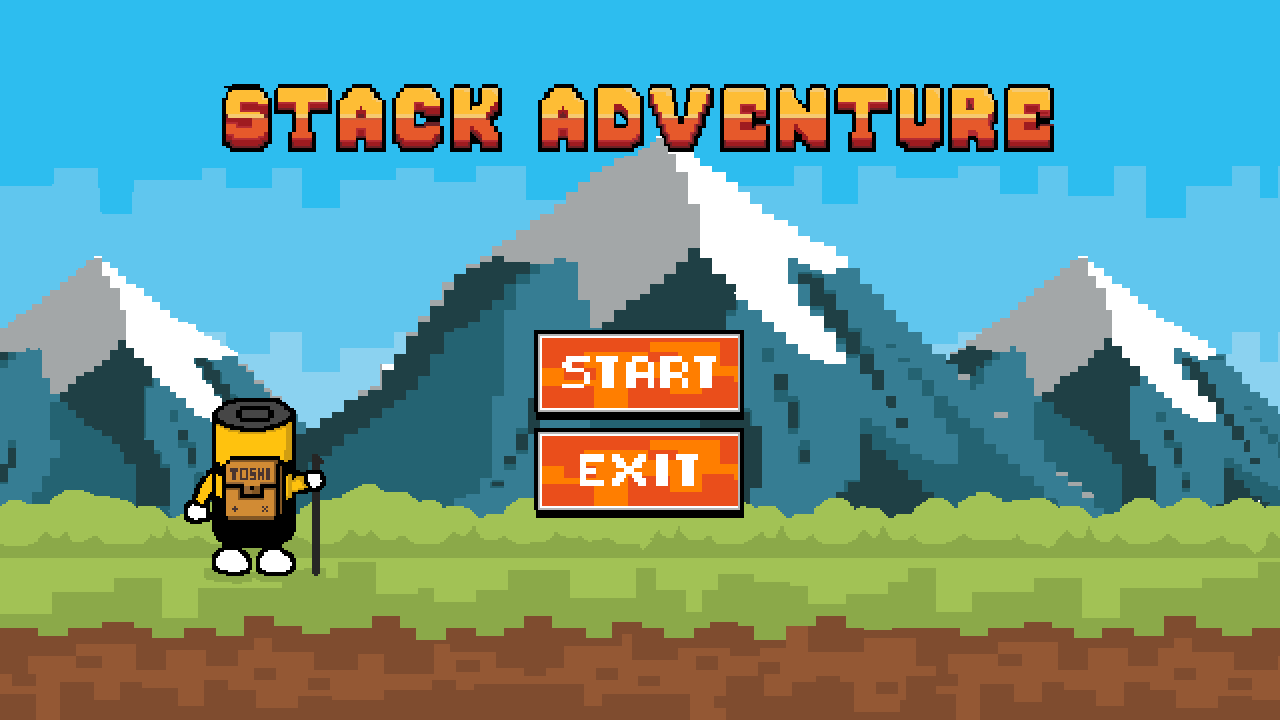
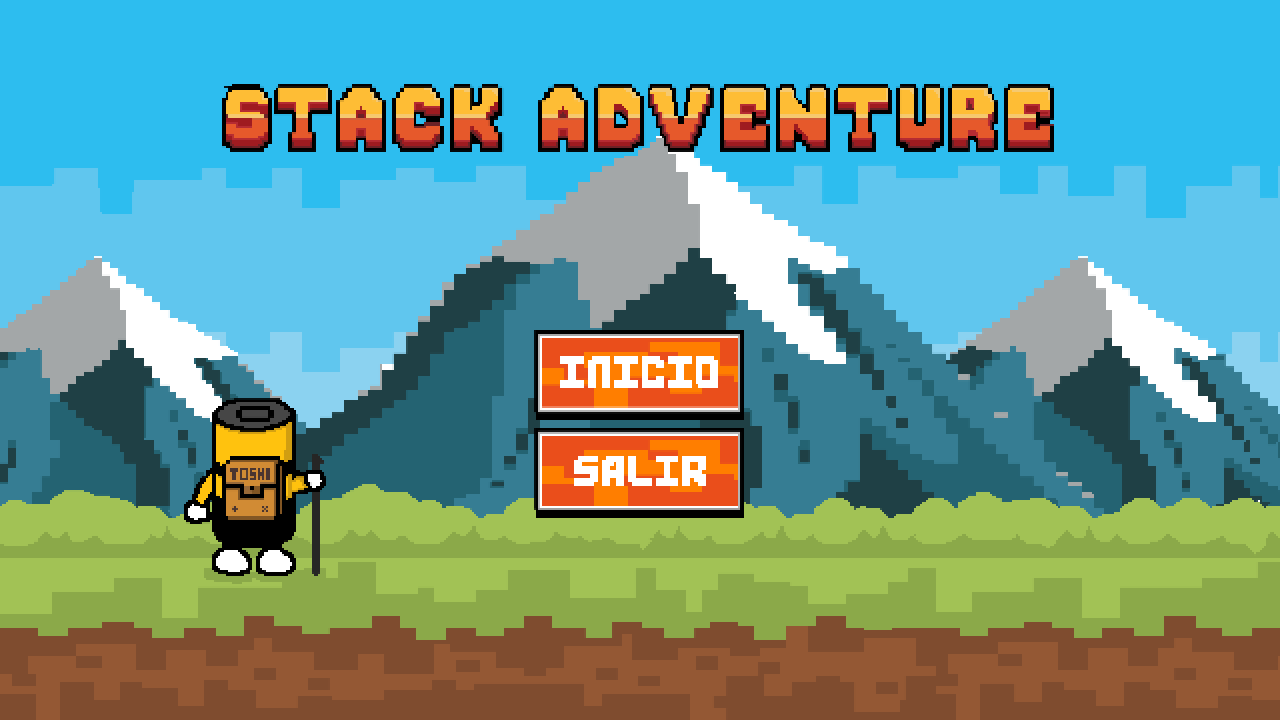
Prueba de niveles

Changed region(s): [[0.4375, 0.4889, 0.5625, 0.55], [0.4375, 0.6111, 0.5625, 0.6722]]

diff --git a/Menu/inicio.py b/Menu/inicio.py
@@ -9,33 +9,33 @@ sys.path.append(os.path.abspath(os.path.join(os.path.dirname(__file__), '..')))
 import config
 
 pygame.init()
+pygame.mixer.init()
 
 font = pygame.font.Font(None, 36)
 
 boton_jugar = pygame.Rect(535, 330, 210, 85)
 boton_salir = pygame.Rect(535, 430, 210, 85)
+boton_nuevo = pygame.Rect(535, 275, 210, 85)
+boton_cargar = pygame.Rect(535, 375, 210, 85)
+boton_volver = pygame.Rect(535, 475, 210, 85)
 
-img_path = os.path.join(config.MENU_DIR,"menu.png")
+img_path = os.path.join(config.MENU_DIR, "menu.png")
 img = pygame.image.load(img_path)
 
-screen = pygame.display.set_mode((1280, 720))
+game_path = os.path.join(config.MENU_DIR, "game.png")
+game = pygame.image.load(game_path)
 
+screen = pygame.display.set_mode((1280, 720))
 
 def inicio():
     running = True
     while running:
-        pygame.draw.rect(screen, (255, 255, 255), boton_jugar)
-        pygame.draw.rect(screen, (255, 255, 255), boton_salir)
-
         screen.blit(img, (0, 0))
-
-        # Cambiar el cursor del mouse según su posición
         mouse_pos = pygame.mouse.get_pos()
         if boton_jugar.collidepoint(mouse_pos) or boton_salir.collidepoint(mouse_pos):
             pygame.mouse.set_cursor(pygame.SYSTEM_CURSOR_HAND)
         else:
             pygame.mouse.set_cursor(pygame.SYSTEM_CURSOR_ARROW)
-
         for event in pygame.event.get():
             if event.type == pygame.QUIT:
                 running = False
@@ -46,6 +46,23 @@ def inicio():
                 if boton_jugar.collidepoint(mouse_pos):
                     pygame.mouse.set_cursor(pygame.SYSTEM_CURSOR_ARROW)
                     running = False
+                    screen.blit(game, (0, 0))
+                    while True:
+                        for event in pygame.event.get():
+                            if event.type == pygame.QUIT:
+                                pygame.quit()
+                                sys.exit()
+                            if event.type == pygame.MOUSEBUTTONDOWN:
+                                mouse_pos = event.pos
+                                if boton_nuevo.collidepoint(mouse_pos) or boton_cargar.collidepoint(mouse_pos):
+                                    pygame.mouse.set_cursor(pygame.SYSTEM_CURSOR_HAND)
+                                    running = False
+                                elif boton_volver.collidepoint(mouse_pos):
+                                    pygame.mouse.set_cursor(pygame.SYSTEM_CURSOR_HAND)
+                                    running = True
+                                    while running:
+                                        inicio()
+                        pygame.display.update()
                 elif boton_salir.collidepoint(mouse_pos):
                     pygame.mouse.set_cursor(pygame.SYSTEM_CURSOR_ARROW)
                     running = False

diff --git a/juegos/decisiones/recursos/contenedor.py b/juegos/decisiones/recursos/contenedor.py
@@ -1,12 +1,17 @@
+import sys
+import os
+import config
 import pygame
 import textwrap
+
+sys.path.append(os.path.abspath(os.path.join(os.path.dirname(__file__), '..')))
 
 class Contenedor:
     def __init__(self, x, y, ancho, alto, color, texto):
         self.forma = pygame.Rect(x, y, ancho, alto)
         self.color = color
         self.texto = texto
-        self.fuente = pygame.font.Font('assets/fonts/minecraft.ttf', 23)
+        self.fuente = pygame.font.Font(os.path.join(config.FONTS_DIR, "minecraft.ttf"), 23)
     
     def dibujar(self, screen):
         pygame.draw.rect(screen, self.color, self.forma, border_radius = 20)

_Problem statement_
All of the data should come back exactly as written, but without pictures.

_Solution for this exercise_
Prueba de niveles

Changed region(s): [[0.4375, 0.4889, 0.5625, 0.55], [0.4375, 0.6111, 0.5625, 0.6722]]

diff --git a/Menu/inicio.py b/Menu/inicio.py
@@ -9,33 +9,33 @@ sys.path.append(os.path.abspath(os.path.join(os.path.dirname(__file__), '..')))
 import config
 
 pygame.init()
+pygame.mixer.init()
 
 font = pygame.font.Font(None, 36)
 
 boton_jugar = pygame.Rect(535, 330, 210, 85)
 boton_salir = pygame.Rect(535, 430, 210, 85)
+boton_nuevo = pygame.Rect(535, 275, 210, 85)
+boton_cargar = pygame.Rect(535, 375, 210, 85)
+boton_volver = pygame.Rect(535, 475, 210, 85)
 
-img_path = os.path.join(config.MENU_DIR,"menu.png")
+img_path = os.path.join(config.MENU_DIR, "menu.png")
 img = pygame.image.load(img_path)
 
-screen = pygame.display.set_mode((1280, 720))
+game_path = os.path.join(config.MENU_DIR, "game.png")
+game = pygame.image.load(game_path)
 
+screen = pygame.display.set_mode((1280, 720))
 
 def inicio():
     running = True
     while running:
-        pygame.draw.rect(screen, (255, 255, 255), boton_jugar)
-        pygame.draw.rect(screen, (255, 255, 255), boton_salir)
-
         screen.blit(img, (0, 0))
-
-        # Cambiar el cursor del mouse según su posición
         mouse_pos = pygame.mouse.get_pos()
         if boton_jugar.collidepoint(mouse_pos) or boton_salir.collidepoint(mouse_pos):
             pygame.mouse.set_cursor(pygame.SYSTEM_CURSOR_HAND)
         else:
             pygame.mouse.set_cursor(pygame.SYSTEM_CURSOR_ARROW)
-
         for event in pygame.event.get():
             if event.type == pygame.QUIT:
                 running = False
@@ -46,6 +46,23 @@ def inicio():
                 if boton_jugar.collidepoint(mouse_pos):
                     pygame.mouse.set_cursor(pygame.SYSTEM_CURSOR_ARROW)
                     running = False
+                    screen.blit(game, (0, 0))
+                    while True:
+                        for event in pygame.event.get():
+                            if event.type == pygame.QUIT:
+                                pygame.quit()
+                                sys.exit()
+                            if event.type == pygame.MOUSEBUTTONDOWN:
+                                mouse_pos = event.pos
+                                if boton_nuevo.collidepoint(mouse_pos) or boton_cargar.collidepoint(mouse_pos):
+                                    pygame.mouse.set_cursor(pygame.SYSTEM_CURSOR_HAND)
+                                    running = False
+                                elif boton_volver.collidepoint(mouse_pos):
+                                    pygame.mouse.set_cursor(pygame.SYSTEM_CURSOR_HAND)
+                                    running = True
+                                    while running:
+                                        inicio()
+                        pygame.display.update()
                 elif boton_salir.collidepoint(mouse_pos):
                     pygame.mouse.set_cursor(pygame.SYSTEM_CURSOR_ARROW)
                     running = False

diff --git a/juegos/decisiones/recursos/contenedor.py b/juegos/decisiones/recursos/contenedor.py
@@ -1,12 +1,17 @@
+import sys
+import os
+import config
 import pygame
 import textwrap
+
+sys.path.append(os.path.abspath(os.path.join(os.path.dirname(__file__), '..')))
 
 class Contenedor:
     def __init__(self, x, y, ancho, alto, color, texto):
         self.forma = pygame.Rect(x, y, ancho, alto)
         self.color = color
         self.texto = texto
-        self.fuente = pygame.font.Font('assets/fonts/minecraft.ttf', 23)
+        self.fuente = pygame.font.Font(os.path.join(config.FONTS_DIR, "minecraft.ttf"), 23)
     
     def dibujar(self, screen):
         pygame.draw.rect(screen, self.color, self.forma, border_radius = 20)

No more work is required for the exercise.